DATA UNDER STUDY START

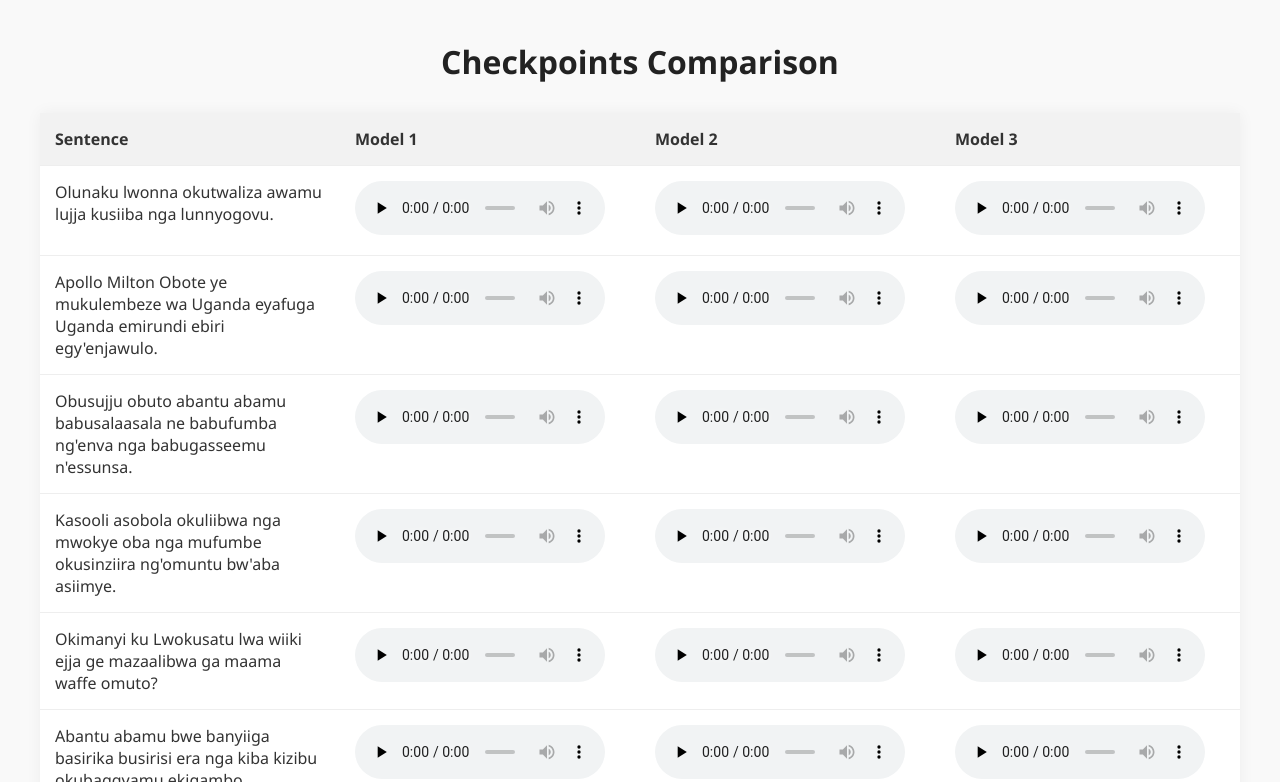
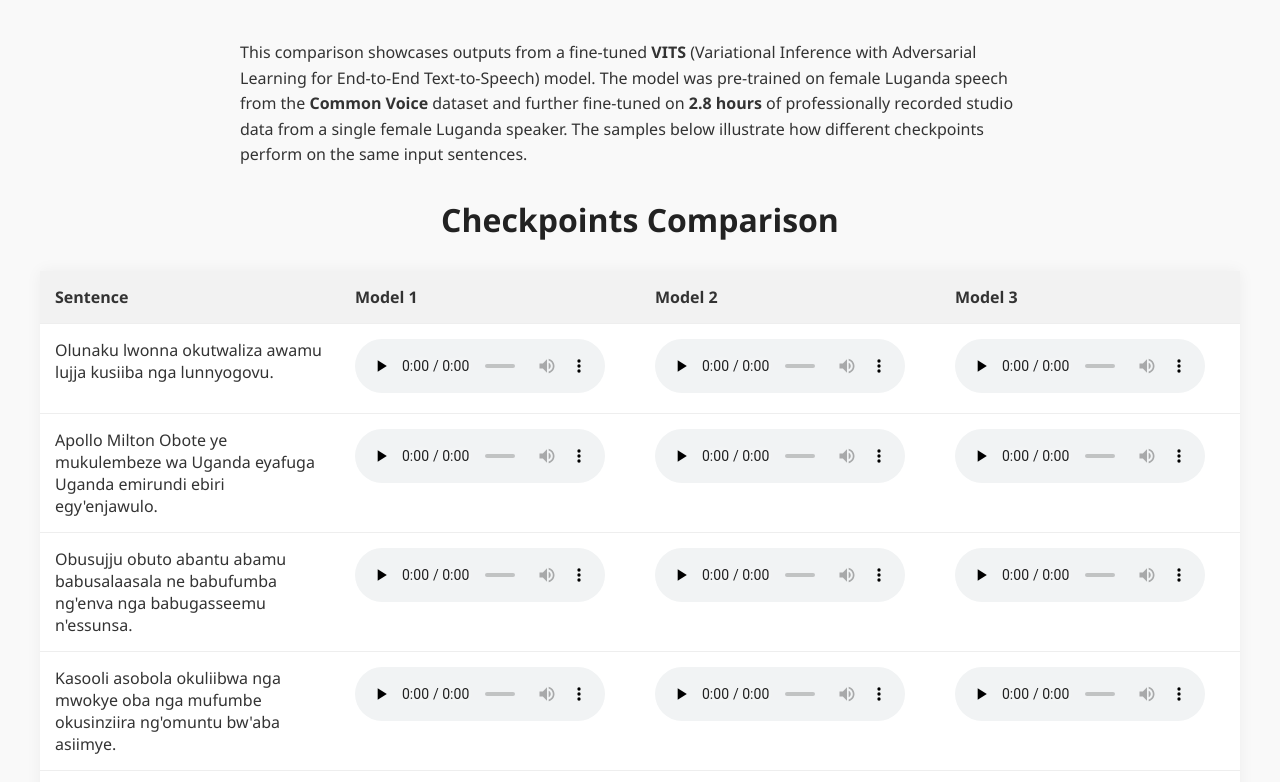
Before and after one commit to Marconi-Lab/tts-luganda, a plain HTML site: page index.html in a window 1280 px wide. Shown: the top 782 px of the page. Drawn offline with Linux system fonts and the light colour scheme.

Commit message:
Update index.html

```diff
--- a/index.html
+++ b/index.html
@@ -3,7 +3,11 @@
 <head>
   <meta charset="UTF-8" />
   <meta name="viewport" content="width=device-width, initial-scale=1.0"/>
-  <title>Checkpoints Comparison</title>
+  <title>Luganda Comparison</title>
+  <p style="max-width: 800px; margin: 0 auto 30px auto; font-size: 1rem; line-height: 1.6;">
+    This comparison showcases outputs from a fine-tuned <strong>VITS</strong> (Variational Inference with Adversarial Learning for End-to-End Text-to-Speech) model. The model was pre-trained on female Luganda speech from the <strong>Common Voice</strong> dataset and further fine-tuned on <strong>2.8 hours</strong> of professionally recorded studio data from a single female Luganda speaker. The samples below illustrate how different checkpoints perform on the same input sentences.
+  </p>
+
   <style>
     body {
       font-family: 'Segoe UI', Tahoma, Geneva, Verdana, sans-serif;
```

DATA UNDER STUDY END

The data above must be written out again word for word, without its pictures.

Before and after one commit to Marconi-Lab/tts-luganda, a plain HTML site: page index.html in a window 1280 px wide. Shown: the top 782 px of the page. Drawn offline with Linux system fonts and the light colour scheme.

Commit message:
Update index.html

```diff
--- a/index.html
+++ b/index.html
@@ -3,7 +3,11 @@
 <head>
   <meta charset="UTF-8" />
   <meta name="viewport" content="width=device-width, initial-scale=1.0"/>
-  <title>Checkpoints Comparison</title>
+  <title>Luganda Comparison</title>
+  <p style="max-width: 800px; margin: 0 auto 30px auto; font-size: 1rem; line-height: 1.6;">
+    This comparison showcases outputs from a fine-tuned <strong>VITS</strong> (Variational Inference with Adversarial Learning for End-to-End Text-to-Speech) model. The model was pre-trained on female Luganda speech from the <strong>Common Voice</strong> dataset and further fine-tuned on <strong>2.8 hours</strong> of professionally recorded studio data from a single female Luganda speaker. The samples below illustrate how different checkpoints perform on the same input sentences.
+  </p>
+
   <style>
     body {
       font-family: 'Segoe UI', Tahoma, Geneva, Verdana, sans-serif;
```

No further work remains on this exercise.